EXERCISE DETAILS
From the first line to the last, set down the material exactly and drop every picture.
+ + + + +
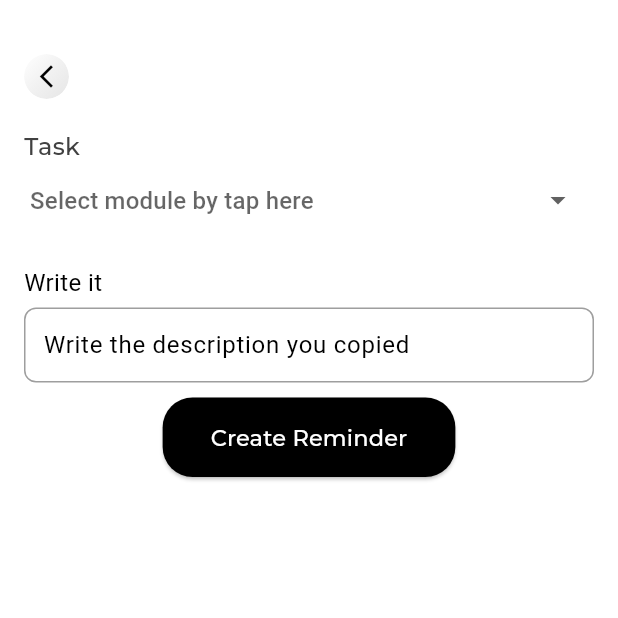
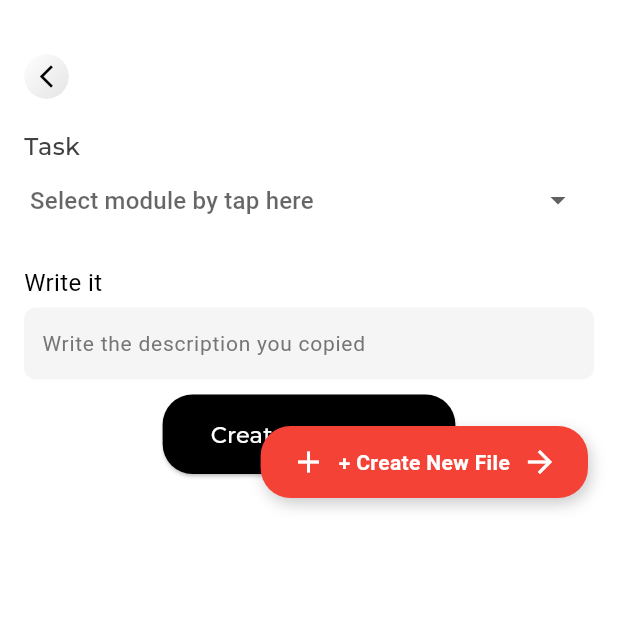
Before and after one commit to abhijithms1213/ReviewRush, a Flutter app: the TaskCreationScreen screen opened directly, on a phone screen of 412 x 824 dp, the top half of it. Run offline on Flutter 3.47's test engine with Material 3 defaults, Android fonts, the phone set to English and light mode, and no system bars; our stand-ins replace google_fonts; Roboto replaces fonts that are missing (Khula).

Commit message:
added side button

```diff
--- a/reviewrush/lib/features/home/presentation/screens/task_creation_ui.dart
+++ b/reviewrush/lib/features/home/presentation/screens/task_creation_ui.dart
@@ -1,4 +1,3 @@
-import 'dart:ui'; // Needed for BackdropFilter
 import 'package:flutter/material.dart';
 import 'package:google_fonts/google_fonts.dart';
 import 'package:reviewrush/core/constants/fonts.dart';
@@ -14,7 +13,9 @@ class TaskCreationScreen extends StatelessWidget {
 
     return Scaffold(
       backgroundColor: const Color.fromARGB(253, 255, 255, 255),
-      body: Padding(
+      body: Stack(
+        children: [
+          Padding(
             padding: const EdgeInsets.all(16.0),
             child: SingleChildScrollView(
               child: Column(
@@ -24,7 +25,6 @@ class TaskCreationScreen extends StatelessWidget {
                   Stack(
                     alignment: Alignment.center,
                     children: [
-                  // Apply blur effect
                       ClipRRect(
                         borderRadius: BorderRadius.circular(50),
                         child: Container(
@@ -45,7 +45,6 @@ class TaskCreationScreen extends StatelessWidget {
                           ),
                         ),
                       ),
-                  // CircleAvatar with the icon
                       const CircleAvatar(
                         radius: 14,
                         backgroundColor: Colors.transparent,
@@ -102,19 +101,24 @@ class TaskCreationScreen extends StatelessWidget {
                   const SizedBox(height: 20),
                   Text("Write it", style: GoogleFonts.khula(fontSize: 16)),
                   khbox5,
+                  // Updated TextField styling
                   Container(
                     padding: const EdgeInsets.symmetric(horizontal: 12),
                     decoration: BoxDecoration(
-                  color: Colors.white,
+                      color: const Color.fromARGB(255, 245, 245, 245),
                       borderRadius: BorderRadius.circular(8),
-                  border: Border.all(color: Colors.grey),
                     ),
                     child: TextField(
                       controller: planController,
-                  decoration: const InputDecoration(
+                      decoration: InputDecoration(
                         hintText: "Write the description you copied",
+                        hintStyle: TextStyle(
+                          color: Colors.grey[600],
+                          fontSize: 14,
+                        ),
                         border: InputBorder.none,
                       ),
+                      style: GoogleFonts.khula(fontSize: 16, color: Colors.black),
                       maxLines: null,
                       keyboardType: TextInputType.multiline,
                     ),
@@ -143,6 +147,48 @@ class TaskCreationScreen extends StatelessWidget {
               ),
             ),
           ),
+
+        // Positioned button at the bottom right
+          Positioned(
+            bottom: 20,
+            right: 20,
+            child: GestureDetector(
+              onTap: () {
+                // Handle button tap here
+              },
+              child: Container(
+                decoration: BoxDecoration(
+                  color: Colors.red,
+                  borderRadius: BorderRadius.circular(20),
+                  boxShadow: [
+                    BoxShadow(
+                      color: Colors.black.withOpacity(0.2),
+                      blurRadius: 8,
+                      offset: Offset(2, 4),
+                    ),
+                  ],
+                ),
+                padding: const EdgeInsets.symmetric(vertical: 12, horizontal: 20),
+                child: Row(
+                  mainAxisSize: MainAxisSize.min,
+                  children: [
+                    const Icon(Icons.add, color: Colors.white),
+                    const SizedBox(width: 8),
+                    Text(
+                      "+ Create New File",
+                      style: TextStyle(
+                        color: Colors.white,
+                        fontWeight: FontWeight.bold,
+                      ),
+                    ),
+                    const SizedBox(width: 8),
+                    const Icon(Icons.arrow_forward, color: Colors.white),
+                  ],
+                ),
+              ),
+            ),
+          ), ],
+      ),
     );
   }
 }
```
Lines whose indentation alone changed are shown as unchanged.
+ + + + +
RESPONSE BELOW
Before and after one commit to abhijithms1213/ReviewRush, a Flutter app: the TaskCreationScreen screen opened directly, on a phone screen of 412 x 824 dp, the top half of it. Run offline on Flutter 3.47's test engine with Material 3 defaults, Android fonts, the phone set to English and light mode, and no system bars; our stand-ins replace google_fonts; Roboto replaces fonts that are missing (Khula).

Commit message:
added side button

```diff
--- a/reviewrush/lib/features/home/presentation/screens/task_creation_ui.dart
+++ b/reviewrush/lib/features/home/presentation/screens/task_creation_ui.dart
@@ -1,4 +1,3 @@
-import 'dart:ui'; // Needed for BackdropFilter
 import 'package:flutter/material.dart';
 import 'package:google_fonts/google_fonts.dart';
 import 'package:reviewrush/core/constants/fonts.dart';
@@ -14,7 +13,9 @@ class TaskCreationScreen extends StatelessWidget {
 
     return Scaffold(
       backgroundColor: const Color.fromARGB(253, 255, 255, 255),
-      body: Padding(
+      body: Stack(
+        children: [
+          Padding(
             padding: const EdgeInsets.all(16.0),
             child: SingleChildScrollView(
               child: Column(
@@ -24,7 +25,6 @@ class TaskCreationScreen extends StatelessWidget {
                   Stack(
                     alignment: Alignment.center,
                     children: [
-                  // Apply blur effect
                       ClipRRect(
                         borderRadius: BorderRadius.circular(50),
                         child: Container(
@@ -45,7 +45,6 @@ class TaskCreationScreen extends StatelessWidget {
                           ),
                         ),
                       ),
-                  // CircleAvatar with the icon
                       const CircleAvatar(
                         radius: 14,
                         backgroundColor: Colors.transparent,
@@ -102,19 +101,24 @@ class TaskCreationScreen extends StatelessWidget {
                   const SizedBox(height: 20),
                   Text("Write it", style: GoogleFonts.khula(fontSize: 16)),
                   khbox5,
+                  // Updated TextField styling
                   Container(
                     padding: const EdgeInsets.symmetric(horizontal: 12),
                     decoration: BoxDecoration(
-                  color: Colors.white,
+                      color: const Color.fromARGB(255, 245, 245, 245),
                       borderRadius: BorderRadius.circular(8),
-                  border: Border.all(color: Colors.grey),
                     ),
                     child: TextField(
                       controller: planController,
-                  decoration: const InputDecoration(
+                      decoration: InputDecoration(
                         hintText: "Write the description you copied",
+                        hintStyle: TextStyle(
+                          color: Colors.grey[600],
+                          fontSize: 14,
+                        ),
                         border: InputBorder.none,
                       ),
+                      style: GoogleFonts.khula(fontSize: 16, color: Colors.black),
                       maxLines: null,
                       keyboardType: TextInputType.multiline,
                     ),
@@ -143,6 +147,48 @@ class TaskCreationScreen extends StatelessWidget {
               ),
             ),
           ),
+
+        // Positioned button at the bottom right
+          Positioned(
+            bottom: 20,
+            right: 20,
+            child: GestureDetector(
+              onTap: () {
+                // Handle button tap here
+              },
+              child: Container(
+                decoration: BoxDecoration(
+                  color: Colors.red,
+                  borderRadius: BorderRadius.circular(20),
+                  boxShadow: [
+                    BoxShadow(
+                      color: Colors.black.withOpacity(0.2),
+                      blurRadius: 8,
+                      offset: Offset(2, 4),
+                    ),
+                  ],
+                ),
+                padding: const EdgeInsets.symmetric(vertical: 12, horizontal: 20),
+                child: Row(
+                  mainAxisSize: MainAxisSize.min,
+                  children: [
+                    const Icon(Icons.add, color: Colors.white),
+                    const SizedBox(width: 8),
+                    Text(
+                      "+ Create New File",
+                      style: TextStyle(
+                        color: Colors.white,
+                        fontWeight: FontWeight.bold,
+                      ),
+                    ),
+                    const SizedBox(width: 8),
+                    const Icon(Icons.arrow_forward, color: Colors.white),
+                  ],
+                ),
+              ),
+            ),
+          ), ],
+      ),
     );
   }
 }
```
Lines whose indentation alone changed are shown as unchanged.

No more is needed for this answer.